Your answer should consist of every line in the records that holds "semibold".

Provided records:
------
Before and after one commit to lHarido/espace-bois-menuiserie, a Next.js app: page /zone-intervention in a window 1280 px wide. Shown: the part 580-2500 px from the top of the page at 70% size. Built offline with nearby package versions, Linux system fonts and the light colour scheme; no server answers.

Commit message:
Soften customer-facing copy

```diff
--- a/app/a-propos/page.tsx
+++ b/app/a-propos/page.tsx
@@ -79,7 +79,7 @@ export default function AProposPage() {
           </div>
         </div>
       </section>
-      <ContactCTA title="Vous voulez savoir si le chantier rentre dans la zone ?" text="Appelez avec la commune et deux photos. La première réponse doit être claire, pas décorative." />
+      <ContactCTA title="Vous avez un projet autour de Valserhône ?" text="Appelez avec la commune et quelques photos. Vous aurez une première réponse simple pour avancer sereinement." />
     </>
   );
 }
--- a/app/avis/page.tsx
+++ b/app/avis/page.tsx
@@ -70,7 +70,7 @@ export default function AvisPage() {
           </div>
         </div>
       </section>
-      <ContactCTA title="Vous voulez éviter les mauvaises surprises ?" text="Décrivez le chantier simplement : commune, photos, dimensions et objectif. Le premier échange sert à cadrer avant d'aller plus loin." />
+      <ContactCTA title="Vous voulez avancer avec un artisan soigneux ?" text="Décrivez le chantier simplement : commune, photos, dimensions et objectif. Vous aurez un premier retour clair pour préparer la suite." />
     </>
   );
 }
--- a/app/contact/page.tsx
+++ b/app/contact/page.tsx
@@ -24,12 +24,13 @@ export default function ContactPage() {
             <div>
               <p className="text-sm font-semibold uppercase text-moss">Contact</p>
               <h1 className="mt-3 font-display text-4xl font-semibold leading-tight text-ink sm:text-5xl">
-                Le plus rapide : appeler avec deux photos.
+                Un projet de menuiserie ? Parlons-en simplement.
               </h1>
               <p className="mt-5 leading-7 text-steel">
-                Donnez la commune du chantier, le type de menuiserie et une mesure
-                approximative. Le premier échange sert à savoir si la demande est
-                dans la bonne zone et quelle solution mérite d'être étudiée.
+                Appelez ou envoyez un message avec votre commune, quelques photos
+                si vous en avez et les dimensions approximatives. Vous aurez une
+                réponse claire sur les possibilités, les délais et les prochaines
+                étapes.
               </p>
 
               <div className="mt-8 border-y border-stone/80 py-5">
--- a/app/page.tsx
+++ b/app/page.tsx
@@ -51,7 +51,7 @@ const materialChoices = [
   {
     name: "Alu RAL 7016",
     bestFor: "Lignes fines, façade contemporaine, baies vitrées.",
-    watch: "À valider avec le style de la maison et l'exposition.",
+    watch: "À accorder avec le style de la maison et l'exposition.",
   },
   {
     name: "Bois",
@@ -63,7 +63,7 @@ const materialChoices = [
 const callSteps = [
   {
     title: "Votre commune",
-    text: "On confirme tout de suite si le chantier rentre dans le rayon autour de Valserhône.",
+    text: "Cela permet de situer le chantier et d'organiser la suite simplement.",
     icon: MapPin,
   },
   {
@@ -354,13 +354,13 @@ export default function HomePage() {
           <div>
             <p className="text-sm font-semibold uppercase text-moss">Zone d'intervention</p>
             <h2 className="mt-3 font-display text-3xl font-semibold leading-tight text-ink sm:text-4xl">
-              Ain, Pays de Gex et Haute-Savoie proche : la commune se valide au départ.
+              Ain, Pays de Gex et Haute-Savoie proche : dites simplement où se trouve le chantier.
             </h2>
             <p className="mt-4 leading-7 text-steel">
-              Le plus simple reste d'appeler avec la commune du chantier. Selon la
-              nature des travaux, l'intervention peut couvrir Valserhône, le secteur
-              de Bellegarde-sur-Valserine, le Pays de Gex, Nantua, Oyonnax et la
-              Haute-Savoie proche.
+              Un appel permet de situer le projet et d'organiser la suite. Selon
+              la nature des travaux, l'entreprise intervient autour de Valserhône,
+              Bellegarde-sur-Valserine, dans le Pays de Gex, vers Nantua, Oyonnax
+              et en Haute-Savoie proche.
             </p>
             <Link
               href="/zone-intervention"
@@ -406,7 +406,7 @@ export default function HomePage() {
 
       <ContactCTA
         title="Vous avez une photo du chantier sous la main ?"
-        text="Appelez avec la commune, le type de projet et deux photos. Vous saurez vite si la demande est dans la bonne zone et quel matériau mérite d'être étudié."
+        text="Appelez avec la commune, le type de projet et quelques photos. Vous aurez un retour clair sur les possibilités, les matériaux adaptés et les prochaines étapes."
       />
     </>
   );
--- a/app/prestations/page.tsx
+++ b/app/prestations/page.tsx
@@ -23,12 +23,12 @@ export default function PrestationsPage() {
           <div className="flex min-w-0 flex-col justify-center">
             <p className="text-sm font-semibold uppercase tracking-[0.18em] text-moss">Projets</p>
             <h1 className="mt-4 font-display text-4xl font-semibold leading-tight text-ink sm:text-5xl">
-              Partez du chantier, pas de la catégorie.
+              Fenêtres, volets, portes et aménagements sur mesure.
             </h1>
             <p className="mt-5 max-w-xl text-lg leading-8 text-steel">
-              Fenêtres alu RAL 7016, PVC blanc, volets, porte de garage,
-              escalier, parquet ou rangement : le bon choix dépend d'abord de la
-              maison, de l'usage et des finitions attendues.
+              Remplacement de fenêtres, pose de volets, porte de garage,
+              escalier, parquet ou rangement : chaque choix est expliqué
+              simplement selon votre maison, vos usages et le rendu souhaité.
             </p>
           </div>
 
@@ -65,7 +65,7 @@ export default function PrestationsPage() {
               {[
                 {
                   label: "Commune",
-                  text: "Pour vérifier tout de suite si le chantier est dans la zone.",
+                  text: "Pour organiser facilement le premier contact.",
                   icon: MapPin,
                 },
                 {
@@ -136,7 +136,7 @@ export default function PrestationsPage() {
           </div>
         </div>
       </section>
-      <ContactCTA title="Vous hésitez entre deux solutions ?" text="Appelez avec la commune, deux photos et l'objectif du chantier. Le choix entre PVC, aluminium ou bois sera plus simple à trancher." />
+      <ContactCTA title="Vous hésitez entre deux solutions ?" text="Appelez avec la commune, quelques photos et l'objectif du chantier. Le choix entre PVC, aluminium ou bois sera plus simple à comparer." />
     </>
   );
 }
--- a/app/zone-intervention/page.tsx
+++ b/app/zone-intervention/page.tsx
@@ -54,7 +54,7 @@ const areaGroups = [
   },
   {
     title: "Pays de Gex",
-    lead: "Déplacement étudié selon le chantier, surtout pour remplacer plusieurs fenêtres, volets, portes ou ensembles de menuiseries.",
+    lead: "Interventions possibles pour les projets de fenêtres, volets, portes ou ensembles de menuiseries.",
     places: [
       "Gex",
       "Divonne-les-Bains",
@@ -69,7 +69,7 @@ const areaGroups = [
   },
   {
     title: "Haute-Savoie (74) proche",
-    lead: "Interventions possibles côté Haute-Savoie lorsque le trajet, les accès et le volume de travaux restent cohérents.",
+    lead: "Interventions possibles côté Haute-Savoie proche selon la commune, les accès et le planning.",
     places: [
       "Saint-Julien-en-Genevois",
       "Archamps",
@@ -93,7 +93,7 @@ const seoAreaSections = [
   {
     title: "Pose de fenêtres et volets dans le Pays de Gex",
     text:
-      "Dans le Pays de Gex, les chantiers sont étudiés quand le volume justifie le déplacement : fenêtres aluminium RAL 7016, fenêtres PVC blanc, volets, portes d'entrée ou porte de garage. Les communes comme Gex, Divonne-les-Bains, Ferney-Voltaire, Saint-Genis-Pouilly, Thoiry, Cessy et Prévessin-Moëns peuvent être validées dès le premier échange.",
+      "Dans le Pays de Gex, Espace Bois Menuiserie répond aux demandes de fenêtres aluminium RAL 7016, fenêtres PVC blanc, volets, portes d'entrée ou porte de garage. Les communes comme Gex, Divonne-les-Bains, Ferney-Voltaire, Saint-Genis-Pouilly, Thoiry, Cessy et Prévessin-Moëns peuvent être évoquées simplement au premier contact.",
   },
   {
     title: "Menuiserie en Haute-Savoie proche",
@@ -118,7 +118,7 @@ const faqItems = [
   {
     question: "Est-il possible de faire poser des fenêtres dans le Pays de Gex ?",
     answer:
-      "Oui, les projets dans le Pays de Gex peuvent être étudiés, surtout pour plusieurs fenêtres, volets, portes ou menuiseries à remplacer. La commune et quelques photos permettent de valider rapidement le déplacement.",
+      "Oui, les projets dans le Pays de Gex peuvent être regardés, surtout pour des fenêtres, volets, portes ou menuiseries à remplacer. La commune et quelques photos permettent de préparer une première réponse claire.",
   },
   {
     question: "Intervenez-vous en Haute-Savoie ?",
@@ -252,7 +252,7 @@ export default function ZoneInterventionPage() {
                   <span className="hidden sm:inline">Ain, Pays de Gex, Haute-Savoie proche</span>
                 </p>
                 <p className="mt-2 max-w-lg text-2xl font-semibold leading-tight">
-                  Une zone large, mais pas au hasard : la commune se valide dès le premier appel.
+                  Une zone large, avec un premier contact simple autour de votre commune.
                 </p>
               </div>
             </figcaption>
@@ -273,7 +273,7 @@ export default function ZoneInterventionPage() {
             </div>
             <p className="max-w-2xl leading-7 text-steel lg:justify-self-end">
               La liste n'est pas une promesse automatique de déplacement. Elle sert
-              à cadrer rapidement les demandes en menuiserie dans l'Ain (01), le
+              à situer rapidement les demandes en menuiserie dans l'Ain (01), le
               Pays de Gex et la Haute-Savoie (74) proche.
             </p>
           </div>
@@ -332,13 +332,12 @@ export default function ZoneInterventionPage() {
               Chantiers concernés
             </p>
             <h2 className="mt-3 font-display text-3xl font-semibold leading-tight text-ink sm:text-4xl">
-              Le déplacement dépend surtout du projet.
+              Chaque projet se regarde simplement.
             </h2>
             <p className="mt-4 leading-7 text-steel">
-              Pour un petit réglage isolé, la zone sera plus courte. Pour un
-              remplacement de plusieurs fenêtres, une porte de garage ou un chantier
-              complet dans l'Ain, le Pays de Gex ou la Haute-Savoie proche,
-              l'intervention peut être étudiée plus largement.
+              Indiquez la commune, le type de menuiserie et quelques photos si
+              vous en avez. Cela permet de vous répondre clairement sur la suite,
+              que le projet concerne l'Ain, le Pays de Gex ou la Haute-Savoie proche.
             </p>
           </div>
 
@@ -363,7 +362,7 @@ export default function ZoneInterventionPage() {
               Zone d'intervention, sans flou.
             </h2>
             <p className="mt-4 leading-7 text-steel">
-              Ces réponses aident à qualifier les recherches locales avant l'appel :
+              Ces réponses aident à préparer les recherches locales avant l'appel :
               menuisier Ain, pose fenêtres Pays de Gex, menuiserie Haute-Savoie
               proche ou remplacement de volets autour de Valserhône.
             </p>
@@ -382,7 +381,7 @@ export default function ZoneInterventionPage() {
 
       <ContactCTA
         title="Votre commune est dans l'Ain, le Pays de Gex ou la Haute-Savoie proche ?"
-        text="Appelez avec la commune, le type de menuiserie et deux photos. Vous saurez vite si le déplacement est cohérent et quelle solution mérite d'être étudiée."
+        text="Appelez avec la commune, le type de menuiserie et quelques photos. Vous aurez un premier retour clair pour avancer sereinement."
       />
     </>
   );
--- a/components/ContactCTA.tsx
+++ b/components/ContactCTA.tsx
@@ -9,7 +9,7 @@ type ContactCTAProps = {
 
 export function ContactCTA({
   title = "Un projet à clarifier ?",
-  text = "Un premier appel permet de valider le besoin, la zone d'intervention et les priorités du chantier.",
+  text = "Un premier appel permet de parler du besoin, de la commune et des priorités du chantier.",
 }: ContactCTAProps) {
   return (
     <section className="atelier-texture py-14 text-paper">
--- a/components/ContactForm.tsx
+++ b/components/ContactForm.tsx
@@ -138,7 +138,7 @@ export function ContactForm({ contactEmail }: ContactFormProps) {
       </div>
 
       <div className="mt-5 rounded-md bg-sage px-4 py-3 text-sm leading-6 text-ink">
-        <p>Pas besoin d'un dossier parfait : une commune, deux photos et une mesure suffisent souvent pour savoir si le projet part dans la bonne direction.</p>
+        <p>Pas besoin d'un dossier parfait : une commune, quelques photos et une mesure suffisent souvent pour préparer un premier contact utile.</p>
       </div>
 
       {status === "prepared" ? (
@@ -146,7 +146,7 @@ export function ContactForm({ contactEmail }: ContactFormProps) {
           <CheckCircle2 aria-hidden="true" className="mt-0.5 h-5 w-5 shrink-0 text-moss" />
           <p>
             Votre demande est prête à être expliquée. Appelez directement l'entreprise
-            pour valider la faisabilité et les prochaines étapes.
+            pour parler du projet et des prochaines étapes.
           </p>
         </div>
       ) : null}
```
------
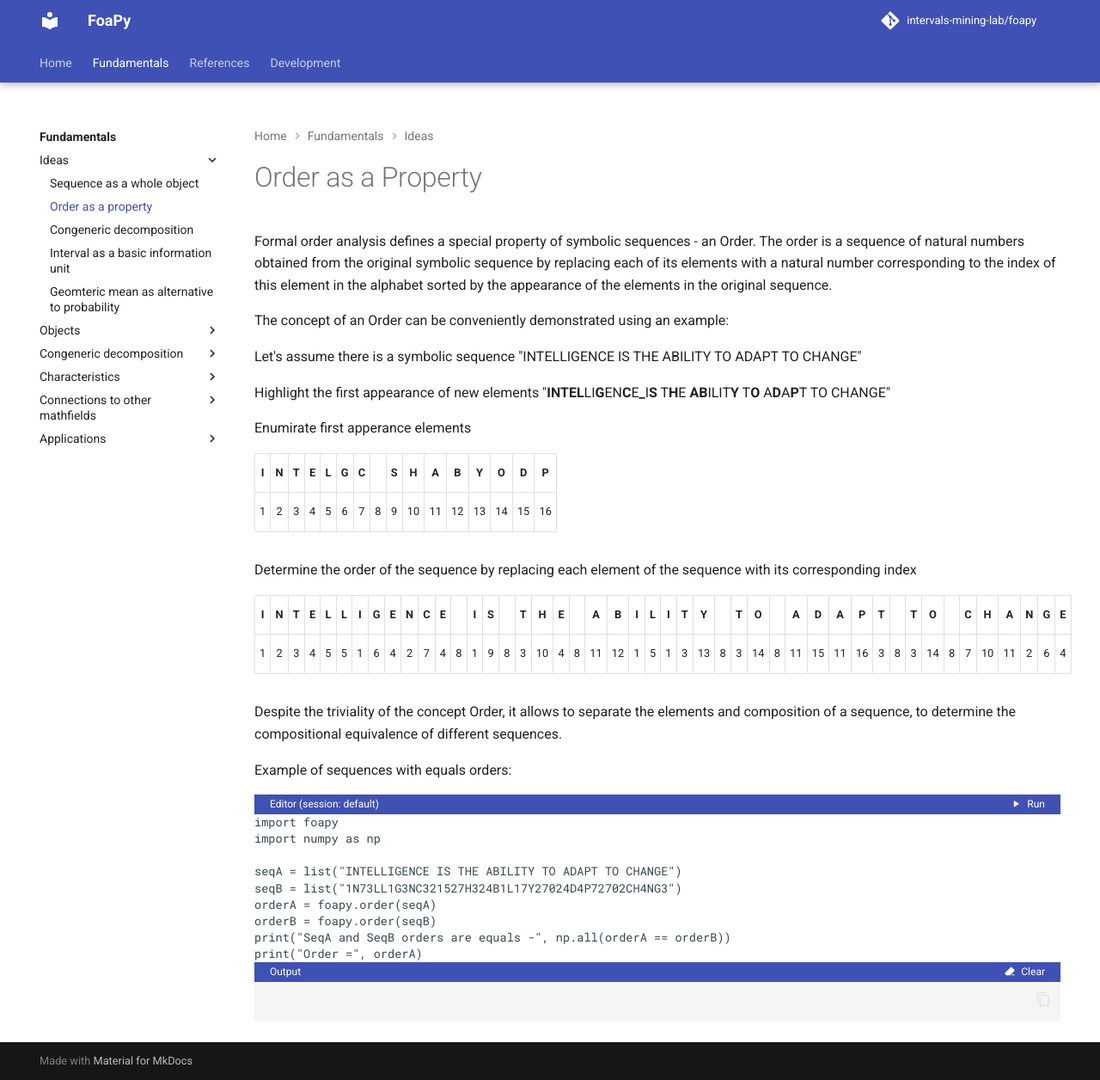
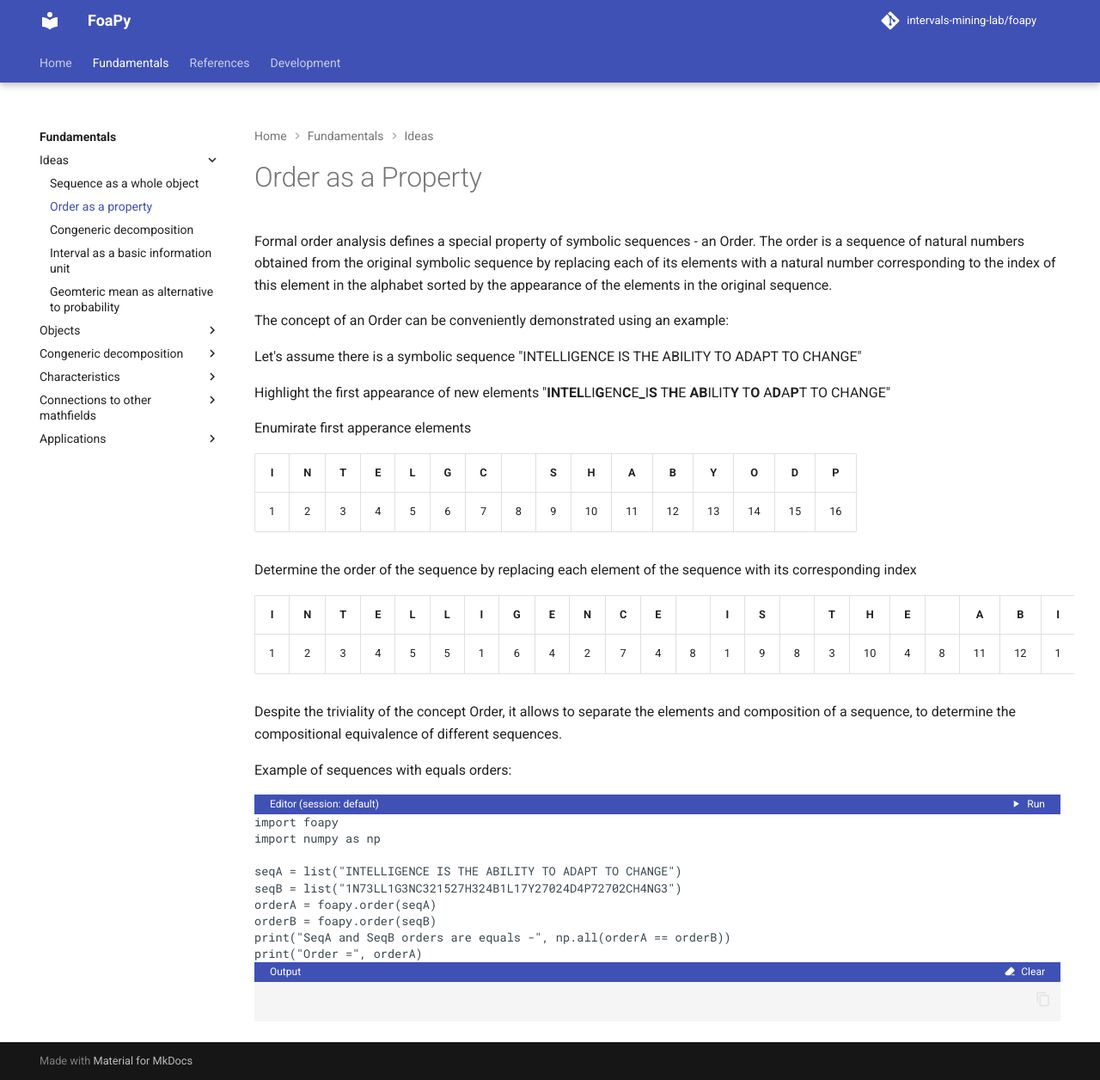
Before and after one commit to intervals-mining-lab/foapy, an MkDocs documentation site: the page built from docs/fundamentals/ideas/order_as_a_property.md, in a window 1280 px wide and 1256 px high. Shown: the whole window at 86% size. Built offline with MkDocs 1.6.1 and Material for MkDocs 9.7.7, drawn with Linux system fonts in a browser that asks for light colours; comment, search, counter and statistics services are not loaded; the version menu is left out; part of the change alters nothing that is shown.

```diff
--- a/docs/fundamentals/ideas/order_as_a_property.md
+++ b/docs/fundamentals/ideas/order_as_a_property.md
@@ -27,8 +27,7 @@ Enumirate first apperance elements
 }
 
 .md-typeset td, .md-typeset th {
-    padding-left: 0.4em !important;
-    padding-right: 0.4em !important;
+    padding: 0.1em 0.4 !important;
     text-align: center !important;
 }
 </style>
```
------
Task answer:
               <p className="text-sm font-semibold uppercase text-moss">Contact</p>
               <h1 className="mt-3 font-display text-4xl font-semibold leading-tight text-ink sm:text-5xl">
             <p className="text-sm font-semibold uppercase text-moss">Zone d'intervention</p>
             <h2 className="mt-3 font-display text-3xl font-semibold leading-tight text-ink sm:text-4xl">
             <p className="text-sm font-semibold uppercase tracking-[0.18em] text-moss">Projets</p>
             <h1 className="mt-4 font-display text-4xl font-semibold leading-tight text-ink sm:text-5xl">
                 <p className="mt-2 max-w-lg text-2xl font-semibold leading-tight">
             <h2 className="mt-3 font-display text-3xl font-semibold leading-tight text-ink sm:text-4xl">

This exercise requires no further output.